Exercise details. Check every line of the records below for the string "const" and copy the ones that have it.

Data in this exercise.
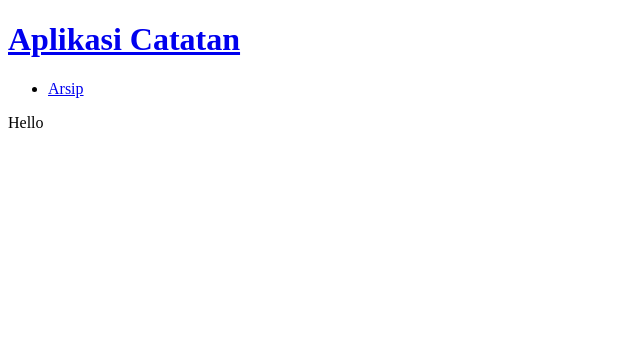
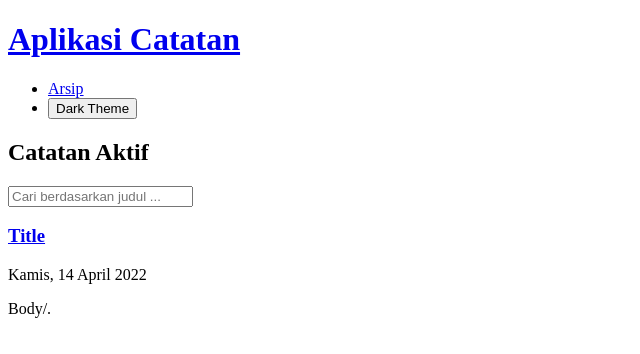
Before and after one commit to jhonarendra/react-personal-notes, a React (Create React App) app: page / in a window 1280 px wide. Shown: the top 354 px of the page, without its empty margins (0-640 px from the left). Built offline with nearby package versions, Linux system fonts and the light colour scheme; the HTML template or start-up script is replaced by a standard one.

Commit message:
add: dark mode functionality

```diff
--- a/src/App.jsx
+++ b/src/App.jsx
@@ -1,4 +1,4 @@
-import React from 'react'
+import React, { useEffect, useState } from 'react'
 import {
   Link, Navigate, Route, Routes
 } from 'react-router-dom'
@@ -8,8 +8,26 @@ import NotFoundPages from './pages/not-found'
 import ArchivesPage from './pages/archives'
 import NotesIdPages from './pages/notes/_id'
 import NotesNewPages from './pages/notes/new'
+import { capitalizeFirstLetter } from './utils'
 
 function App() {
+  const [theme, setTheme] = useState('dark')
+
+  const changeTheme = (val) => {
+    setTheme(val)
+    const root = window.document.documentElement
+    root.setAttribute('data-theme', val)
+    localStorage.setItem('theme', val)
+  }
+
+  useEffect(() => {
+    if (localStorage.theme) {
+      changeTheme(localStorage.theme)
+    } else {
+      localStorage.setItem('theme', 'dark')
+      changeTheme('dark')
+    }
+  }, [])
   return (
     <div className="app-container">
       <header>
@@ -19,6 +37,13 @@ function App() {
         <nav className="navigation">
           <ul>
             <li><Link to="/archives" title="Archives">Arsip</Link></li>
+            <li>
+              <button type="button" onClick={() => changeTheme(theme === 'dark' ? 'light' : 'dark')}>
+                {capitalizeFirstLetter(theme)}
+                {' '}
+                Theme
+              </button>
+            </li>
           </ul>
         </nav>
       </header>
--- a/src/pages/index.jsx
+++ b/src/pages/index.jsx
@@ -1,7 +1,26 @@
 import React from 'react'
+import { Link } from 'react-router-dom'
 
 export default function IndexPage() {
   return (
-    <p>Hello</p>
+    <section className="homepage">
+      <h2>Catatan Aktif</h2>
+      <section className="search-bar">
+        <input type="text" placeholder="Cari berdasarkan judul ..." value="" />
+      </section>
+      <section className="notes-list">
+        <article className="note-item">
+          <h3 className="note-item__title">
+            <Link to="/" title="/">Title</Link>
+          </h3>
+          <p className="note-item__createdAt">
+            Kamis, 14 April 2022
+          </p>
+          <p className="note-item__body">
+            Body/.
+          </p>
+        </article>
+      </section>
+    </section>
   )
 }
```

Written response.
+  const [theme, setTheme] = useState('dark')
+  const changeTheme = (val) => {
+    const root = window.document.documentElement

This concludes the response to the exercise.